Whenever I tell people I'm vegan, one of the most common responses I get is something like, Wow, good for you. I could never do that! I usually tell them that while I also used to think I could never be vegan, as it turned out, going vegan was much, much easier — and selfishly beneficial — than I ever would have imagined. I went vegan for ethical reasons, after I finally faced the video footage of the way animals are used and abused for our consumption. It wasn't until after I made the decision that I found out there were actually a bunch of selfish benefits to being vegan, too.

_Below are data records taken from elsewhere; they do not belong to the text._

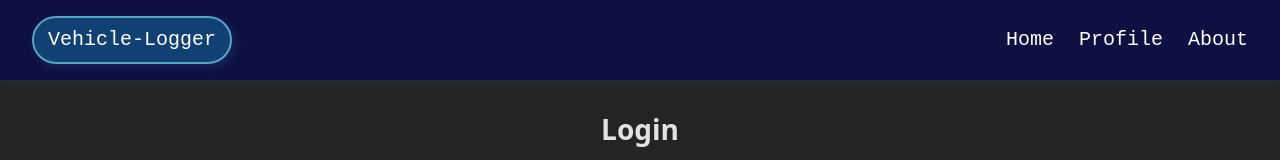
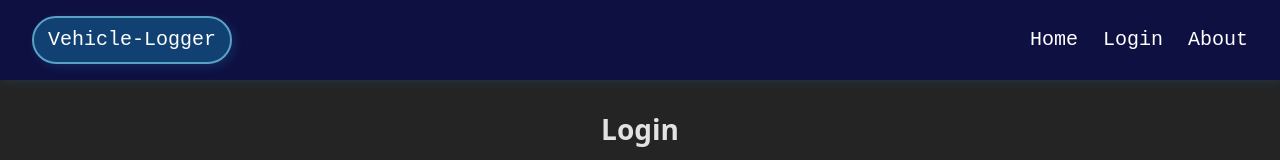
Before and after one commit to driverstudio89/my-vehicle-logger-fe, a React (Vite) app: page /profile in a window 1280 px wide. Shown: the top 160 px of the page. Built offline with nearby package versions, Linux system fonts and the light colour scheme.

Commit message:
implemented authContext,  logout and fix navbar refresh on login

```diff
--- a/src/App.jsx
+++ b/src/App.jsx
@@ -4,10 +4,12 @@ import Vehicle from "./pages/Vehicle";
 import Navbar from "./components/Navbar";
 import Profile from "./pages/Profile"
 import { Routes, Route } from "react-router-dom";
+import { AuthProvider } from "./context/AuthContext";
 
 function App() {
   return (
     <>
+    <AuthProvider >
       <Navbar />
       <main className="main-content">
         <Routes>
@@ -16,6 +18,7 @@ function App() {
           <Route path="/profile" element={<Profile />} />
         </Routes>
       </main>
+      </AuthProvider>
     </>
   );
 }
--- a/src/components/JwtDecode.jsx
+++ b/src/components/JwtDecode.jsx
@@ -1,4 +1,4 @@
-import { jwtDecode } from "jwt-decode";
+import {jwtDecode} from "jwt-decode";
 
 function decodeJWT(token) {
     try {
--- a/src/components/Login.jsx
+++ b/src/components/Login.jsx
@@ -2,9 +2,13 @@ import { useState } from "react";
 import "../css/Login.css";
 import { login } from "../services/api.js"
 import { useNavigate } from "react-router-dom"
-import jwtDecode from "./JwtDecode.jsx";
+import { useAuthContext } from "../context/AuthContext.jsx";
 
 function Login() {
+
+  const authContext = useAuthContext();
+  var loginFailed = [];
+
   const [formData, setFormData] = useState({
     email: "ivan@gmail.com",
     password: "123456",
@@ -24,13 +28,13 @@ function Login() {
     e.preventDefault();
     try {
       const accessToken = await login(formData.email, formData.password);
-      const userData = jwtDecode(accessToken);
-      if (userData.email) {
-        navigate("/")
-      }
+      authContext.login(accessToken);
+      navigate("/")
 
     } catch (error) {
-        console.error("Error logging in: ", error);
+      console.log(error);
+
+        loginFailed = error;
     }
 };
 
@@ -63,6 +67,7 @@ function Login() {
             className="form-input"
           />
         </div>
+        <div className="login-error">{loginFailed}</div>
         <button className="btn-login">Login</button>
       </form>
     </div>
--- a/src/components/Navbar.jsx
+++ b/src/components/Navbar.jsx
@@ -1,14 +1,29 @@
 import "../css/Navbar.css"
 import { Link } from "react-router-dom"
+import { useNavigate } from "react-router-dom"
+import { useAuthContext } from "../context/AuthContext";
 
 function Navbar() {
+    const navigate = useNavigate();
+    const authContext = useAuthContext();
+
+    const handleLogout = () => {
+        authContext.logout();
+        navigate("/profile")
+    }
+
     return <nav className="navbar">
         <div className="navbar-app">
             <Link to="/" className="nav-link">Vehicle-Logger</Link>
         </div>
         <div className="navbar-links">
             <Link to="/" className="nav-link">Home</Link>
-            <Link to="/profile" className="nav-link">Profile</Link>
+            {authContext.isAuthenticated ? (
+                <>
+                <Link to="/profile" className="nav-link">Profile</Link>
+                <div className="btn-logout" onClick={handleLogout}> Logout</div>
+                </>
+            ) : <Link to="/profile" className="nav-link">Login</Link>}
             <Link to="/about" className="nav-link">About</Link>
         </div>
     </nav>
--- /dev/null
+++ b/src/context/AuthContext.jsx
@@ -0,0 +1,32 @@
+import { createContext, useState, useEffect, useContext } from "react";
+
+const AuthContext = createContext();
+
+export const useAuthContext = () => useContext(AuthContext);
+
+export const AuthProvider = ({ children }) => {
+    const [isAuthenticated, setIsAuthenticated] = useState(false);
+
+    useEffect(() => {
+        setIsAuthenticated(!!localStorage.getItem("accessToken"));
+    },[])
+
+    const login = (accessToken) => {
+        localStorage.setItem("accessToken", accessToken);
+        setIsAuthenticated(true);
+        console.log("logged in");
+
+    };
+
+    const logout = () => {
+        localStorage.removeItem("accessToken");
+        setIsAuthenticated(false);
+        console.log("logged out");
+
+    };
+
+    return <AuthContext.Provider value={ {isAuthenticated, login, logout} }>
+        { children }
+    </AuthContext.Provider>
+
+}
--- a/src/css/Navbar.css
+++ b/src/css/Navbar.css
@@ -28,3 +28,7 @@
     text-decoration: none;
     color: white;
 }
+
+.btn-logout {
+    cursor: pointer;
+}
--- a/src/services/api.js
+++ b/src/services/api.js
@@ -15,8 +15,6 @@ export const login = async (email, password) => {
   const data = await response.json();
   const accessToken = data.token;
 
-  localStorage.setItem("accessToken", accessToken);
-
   return accessToken;
 };
 
```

While I still think the humane and environmental reasons to go vegan are most important, going vegan for its health benefits is great, too — and had I known about some of these potential benefits earlier, I probably would have changed my diet sooner. Whether you're concerned about preventing cancer, diabetes, heart disease, and death — or you'd simply like to feel more at home in your own body and in line with your values — there are so many reasons to give a plant-based diet a try.
It's hard to fit them all in one article, but this is my shot at listing what I think are some of the most selfish — and also totally valid — reasons to give going vegan a shot.
You'll Feel Slightly Less Helpless About Global Warming
Even the U.N. has said it: "a substantial reduction of [environmental] impacts would only be possible with a substantial worldwide diet change away from animal products.” Animal agriculture is responsible for 91 percent of rainforest destruction, and depending on which measurements you go by, anywhere between 14 percent and 51 percent of global greenhouse-gas emissions are caused by animal agriculture. One hamburger takes as much water to make as you use in two months worth of showering, and animal waste is a leading cause of environmental pollution and fossil fuel use.
Simply put, in a world where we feel powerless to prevent global warming, one of the most powerful things we could collectively do would be to stop using animals for food.
It's A Giant F-U To Trump
Related to the item above, if you feel like President Trump doesn't speak for you, one simple way to protest him and his policies every day is to opt out of animal products. You'll be doing your part to prevent global warming, and you will also be fighting against the exploitation of migrant workers and people in low-income communities, who suffer most at the hands of an industry that profits off their labor and land. While plant-agriculture can also certainly exploit migrant workers, the factory farming industry is ranked one of the most dangerous jobs for worker injury, illness, and trauma. Working in a slaughterhouse is one of the most traumatizing jobs you could possibly have — and it is immigrants and the poorest among us who are left to do our dirty work.
You Might Feel Like Less Of A Hypocrite
This is a less tangible benefit, perhaps, but it is real. While being vegan is by no means a get-out-of-jail-free card for caring about all of the world's many problems, it is a simple thing that you can do every day to reduce your carbon footprint and live more humanely.
I didn't even know I was carrying around the weight of my disconnect between my values and the way I was eating — until they were finally in line, and I felt lighter.
You'll Probably Have More Love For All Animals
Before I became vegan, I actually didn't even consider myself much of an "animal person." Once I stopped eating them, however, I felt my heart open up completely. I visited animal sanctuaries and met the animals rescued from slaughterhouses. I was forever changed looking into a cow's big, kind eyes; realizing pigs loved their tummies rubbed, just like dogs. As Franz Kafka said of looking at a fish after he became a vegetarian, "Now I can look at you in peace; I don’t eat you anymore." Because I see all animals as equally worthy of freedom and life now, we are friends.
... And Maybe More Love For Human Animals, Too
Human animals suffer too, that's for sure — and being vegan has only made me generally feel more compassion for that fact. Sure, things get frustrating sometimes when I see us perpetuating the cycle of violence as a society, but in general, I find I see the animal in all of us more clearly now. We all want the same things: love, freedom, food, shelter. The violence in the world, I believe, can be distilled to the fact that too many of us lack one or more of those basic needs.
Going vegan was so much easier than I thought it would be that it has empowered me to be more active about seeing what other everyday things I can do to help humans, animals, and the environment. I only buy ethically-made clothes and products now, and try to otherwise be a more responsible consumer and person every day. Realizing this was always possible — and that I myself had this much capacity to change the way I see the world and behave — gives me hope for all of our capacities to live in peace one day. And selfishly, that feels nice.